Top of Record excerpts

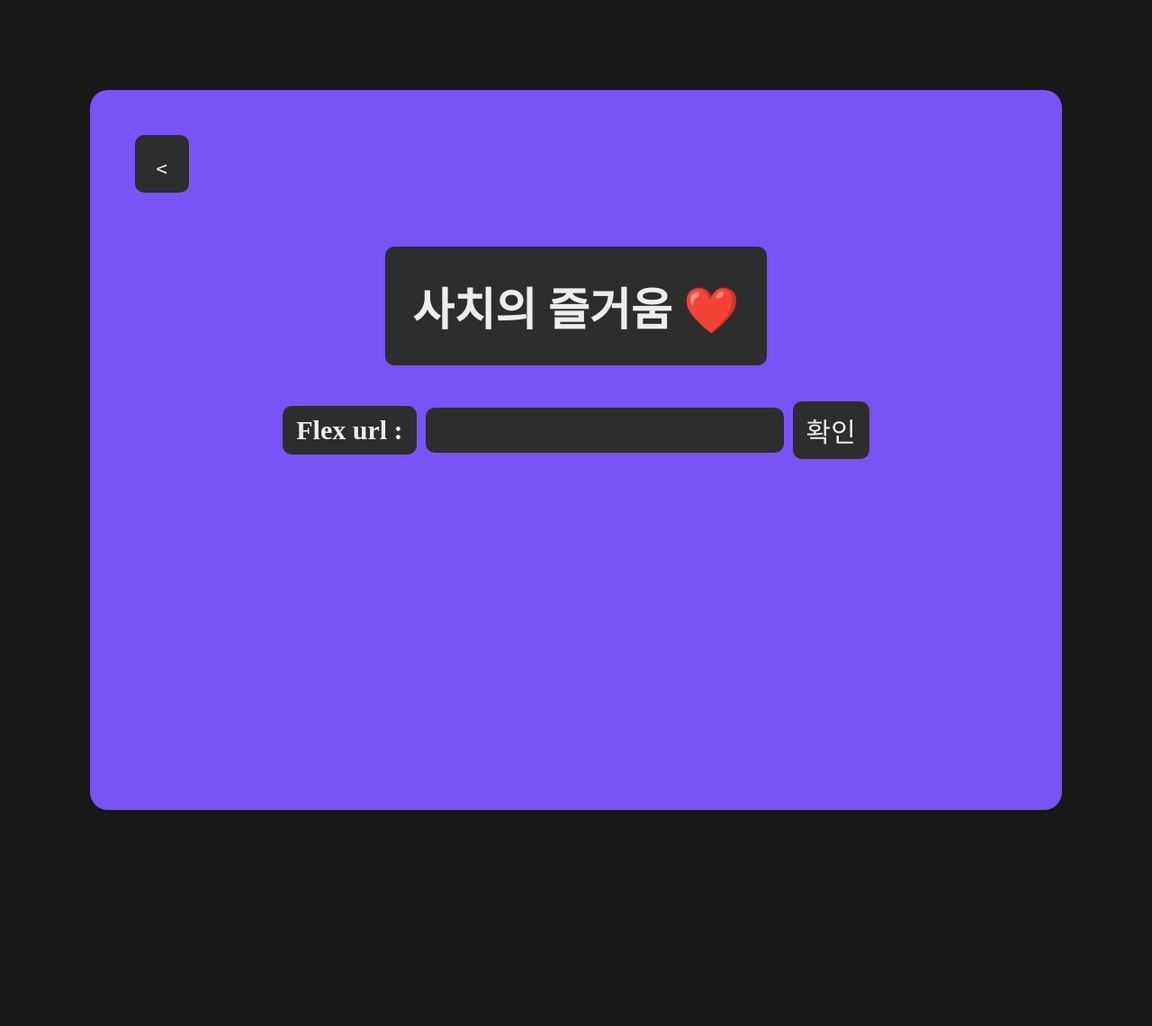
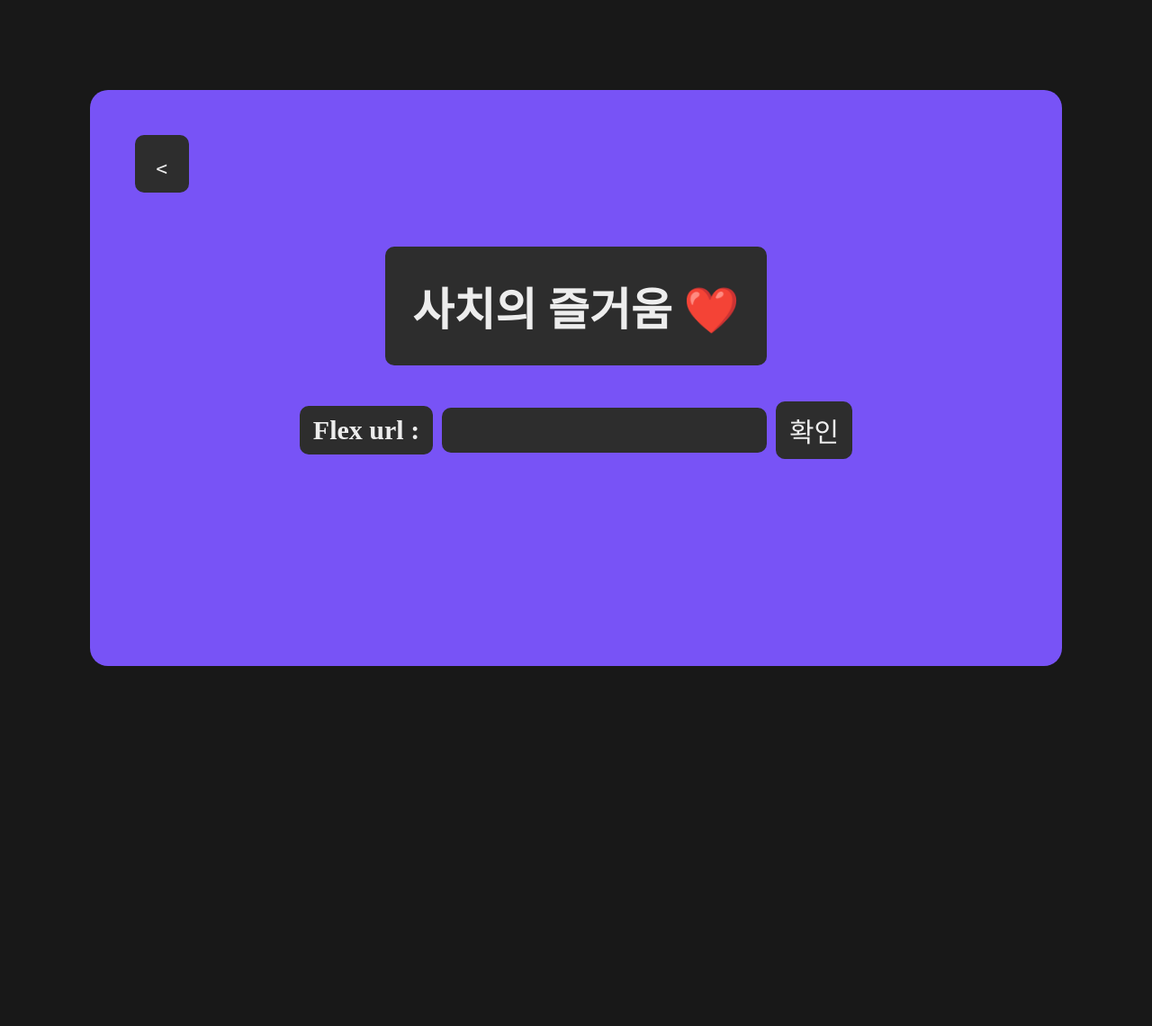
Before and after one commit to JeekLee/hanghae_luxury, a Flask app: page /addpage/ in a window 1280 px wide. Shown: the top 1140 px of the page at 90% size. After the commit the page ends 740 px from the top, so only its background shows below. Run offline with Flask 2, Linux system fonts and the light colour scheme; some libraries are stand-ins or nearby versions; some web fonts are replaced.

Commit message:
update:css

```diff
--- a/static/css/addpage.css
+++ b/static/css/addpage.css
@@ -31,15 +31,15 @@
     padding: 0;
     background-color: var(--color-background);
     width: 100vw;
-    height: 100vh;
+    height: 100%;
+    overflow: hidden;
     display: flex;
     justify-content: center;
-
   }
   .add_wrapper {
     margin: 100px 100px 0 100px;
     width: 100%;
-    height: 100%;
+    height: 80vh;
     background-color: var(--color-point-2);
     border-radius: 20px;
   }
@@ -153,79 +153,9 @@
     font-family: var(--font-point);
     font-size: 30px;
     cursor: pointer;
+    width: 50%;
+
   }
   input:focus{
     outline: none;
 }
-
-
-
-
-  /* main {
-    width: 100vw;
-    height: 60vh;
-    display: flex;
-    flex-direction: column;
-    align-items: center;
-    justify-content: center;
-    overflow: auto;
-    z-index: 1;
-  } */
-
-  /* main h5 {
-    margin-top: 65px;
-    background-color: transparent;
-    font-size: 18px;
-    font-family: var(--font-basic);
-    color: var(--color-graywhite);
-    z-index: 1;
-  }
-   */
-
-
-  /* .graybackground {
-    position: absolute;
-    top: 300px;
-    background-color: var(--color-background-2);
-    width: 100vw;
-    height: 100%;
-    border-radius: 50px 50px 0 0;
-  } */
-
-
-
-  /* .item_img {
-    max-width: 300px;
-    max-height: 300px;
-  } */
-
-  /* .image-container .image {
-    position: relative;
-    background-color: transparent;
-    z-index: 1;
-  }
-
-
-
-  footer {
-    position: absolute;
-    background-color: transparent;
-    background: linear-gradient(rgba(45, 45, 45, 0), var(--color-background-2));
-    bottom: 0;
-    z-index: 2;
-    width: 100vw;
-    display: flex;
-    justify-content: flex-end;
-  }
-
-  footer button {
-    width: 60px;
-    height: 60px;
-    background-color: var(--color-point-1);
-    border-radius: 50px;
-
-    border: none;
-    color: var(--color-background-2);
-    font-weight: 500;
-    font-size: 35px;
-  } */
--- a/views/addpage.py
+++ b/views/addpage.py
@@ -1,5 +1,5 @@
 from datetime import datetime
-from flask import Blueprint, Flask, render_template, request, jsonify
+from flask import Blueprint, Flask, render_template, request, jsonify, url_for, redirect
 from pymongo import MongoClient
 import requests
 from bs4 import BeautifulSoup
@@ -61,15 +61,12 @@ def item_post():
                'price': price_receive,
                'date': date_receive,
                'months': months_receive,
-               'complete':False
+               'complete': False
                }
         print(doc)
         db.items.insert_one(doc)
         return jsonify({'msg': "success"})
     except jwt.ExpiredSignatureError:
-        # 위를 실행했는데 만료시간이 지났으면 에러가 납니다.
-        print("fail01")
-        return jsonify({'result': 'fail', 'msg': '로그인 시간이 만료되었습니다.'})
+        return redirect(url_for("login", msg="로그인 시간이 만료되었습니다."))
     except jwt.exceptions.DecodeError:
-        print("fail02")
-        return jsonify({'result': 'fail', 'msg': '로그인 정보가 존재하지 않습니다.'})
+        return redirect(url_for("login", msg="로그인 정보가 존재하지 않습니다."))
```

Bottom of Record excerpts

- [Aim of the exercise] Every last line above must be reproduced as written, and no pictures belong in the copy.

- [The completed task]
Before and after one commit to JeekLee/hanghae_luxury, a Flask app: page /addpage/ in a window 1280 px wide. Shown: the top 1140 px of the page at 90% size. After the commit the page ends 740 px from the top, so only its background shows below. Run offline with Flask 2, Linux system fonts and the light colour scheme; some libraries are stand-ins or nearby versions; some web fonts are replaced.

Commit message:
update:css

```diff
--- a/static/css/addpage.css
+++ b/static/css/addpage.css
@@ -31,15 +31,15 @@
     padding: 0;
     background-color: var(--color-background);
     width: 100vw;
-    height: 100vh;
+    height: 100%;
+    overflow: hidden;
     display: flex;
     justify-content: center;
-
   }
   .add_wrapper {
     margin: 100px 100px 0 100px;
     width: 100%;
-    height: 100%;
+    height: 80vh;
     background-color: var(--color-point-2);
     border-radius: 20px;
   }
@@ -153,79 +153,9 @@
     font-family: var(--font-point);
     font-size: 30px;
     cursor: pointer;
+    width: 50%;
+
   }
   input:focus{
     outline: none;
 }
-
-
-
-
-  /* main {
-    width: 100vw;
-    height: 60vh;
-    display: flex;
-    flex-direction: column;
-    align-items: center;
-    justify-content: center;
-    overflow: auto;
-    z-index: 1;
-  } */
-
-  /* main h5 {
-    margin-top: 65px;
-    background-color: transparent;
-    font-size: 18px;
-    font-family: var(--font-basic);
-    color: var(--color-graywhite);
-    z-index: 1;
-  }
-   */
-
-
-  /* .graybackground {
-    position: absolute;
-    top: 300px;
-    background-color: var(--color-background-2);
-    width: 100vw;
-    height: 100%;
-    border-radius: 50px 50px 0 0;
-  } */
-
-
-
-  /* .item_img {
-    max-width: 300px;
-    max-height: 300px;
-  } */
-
-  /* .image-container .image {
-    position: relative;
-    background-color: transparent;
-    z-index: 1;
-  }
-
-
-
-  footer {
-    position: absolute;
-    background-color: transparent;
-    background: linear-gradient(rgba(45, 45, 45, 0), var(--color-background-2));
-    bottom: 0;
-    z-index: 2;
-    width: 100vw;
-    display: flex;
-    justify-content: flex-end;
-  }
-
-  footer button {
-    width: 60px;
-    height: 60px;
-    background-color: var(--color-point-1);
-    border-radius: 50px;
-
-    border: none;
-    color: var(--color-background-2);
-    font-weight: 500;
-    font-size: 35px;
-  } */
--- a/views/addpage.py
+++ b/views/addpage.py
@@ -1,5 +1,5 @@
 from datetime import datetime
-from flask import Blueprint, Flask, render_template, request, jsonify
+from flask import Blueprint, Flask, render_template, request, jsonify, url_for, redirect
 from pymongo import MongoClient
 import requests
 from bs4 import BeautifulSoup
@@ -61,15 +61,12 @@ def item_post():
                'price': price_receive,
                'date': date_receive,
                'months': months_receive,
-               'complete':False
+               'complete': False
                }
         print(doc)
         db.items.insert_one(doc)
         return jsonify({'msg': "success"})
     except jwt.ExpiredSignatureError:
-        # 위를 실행했는데 만료시간이 지났으면 에러가 납니다.
-        print("fail01")
-        return jsonify({'result': 'fail', 'msg': '로그인 시간이 만료되었습니다.'})
+        return redirect(url_for("login", msg="로그인 시간이 만료되었습니다."))
     except jwt.exceptions.DecodeError:
-        print("fail02")
-        return jsonify({'result': 'fail', 'msg': '로그인 정보가 존재하지 않습니다.'})
+        return redirect(url_for("login", msg="로그인 정보가 존재하지 않습니다."))
```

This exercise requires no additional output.